Web page revision data:
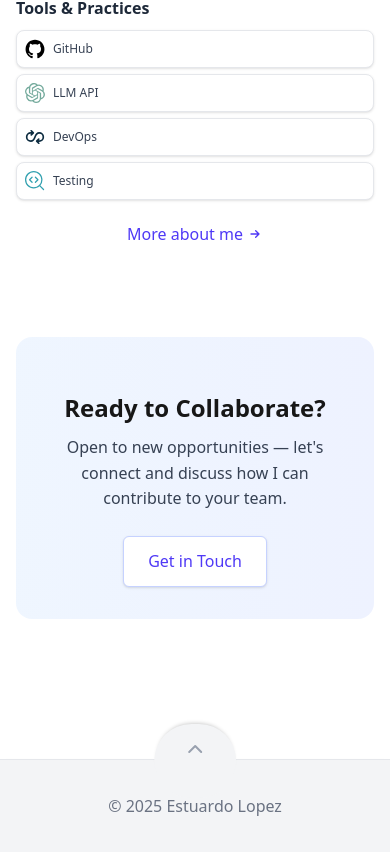
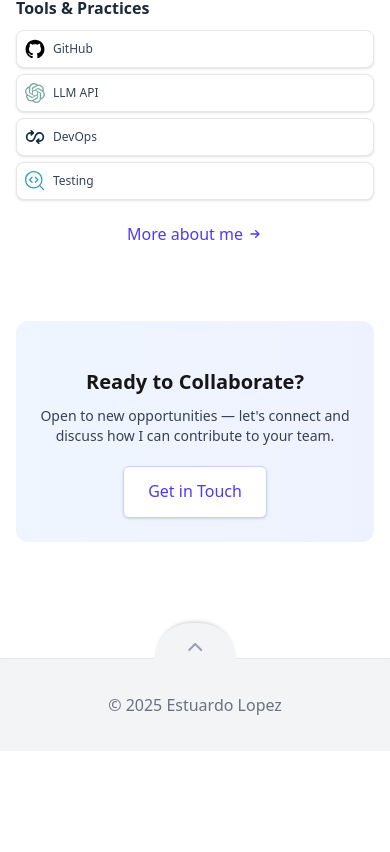
Before and after one commit to estulpz202/personal-website, a Next.js app: page / in a window 390 px wide. Shown: the part 2044-2896 px from the top of the page. After the commit the page ends 2795 px from the top, so only its background shows below. Built offline with nearby package versions, Linux system fonts and the light colour scheme.

Commit message:
Refactor ContactCTA for improved responsiveness.

```diff
--- a/src/components/home/ContactCTA.tsx
+++ b/src/components/home/ContactCTA.tsx
@@ -1,14 +1,17 @@
 import { SecondaryButton } from '@/components/ui/Button';
 
 /**
- * ContactCTA - Call-to-action section encouraging visitor engagement
+ * ContactCTA - Call to action section encouraging visitor engagement
  */
 export default function ContactCTA() {
   return (
-    <section className="pt-14 pb-19 fade-in-up">
-      <div className="bg-gradient-to-r from-blue-50 to-indigo-50 rounded-2xl p-8 text-center">
-        <h2 className="text-2xl font-bold mb-3">Ready to Collaborate?</h2>
-        <p className="text-gray-700 mb-6 max-w-2xl mx-auto">
+    <section className="pt-10 sm:pt-12 md:pt-14 pb-13 sm:pb-16 md:pb-19">
+      {/* Gradient background container with CTA content */}
+      <div className="bg-gradient-to-r from-blue-50 to-indigo-50 rounded-xl sm:rounded-2xl p-6 sm:p-7 md:p-8 text-center">
+        <h2 className="text-xl sm:text-[22px] md:text-2xl font-bold mb-2 sm:mb-3">
+          Ready to Collaborate?
+        </h2>
+        <p className="text-sm sm:text-base text-gray-700 mb-5 sm:mb-6 max-w-2xl mx-auto">
           Open to new opportunities — let's connect and discuss how I can contribute to your team.
         </p>
 
```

ASSIGNED TASK: Using the records above, report the number of lines that include the string "section", with nothing added.

REPLY TO THE TASK: 4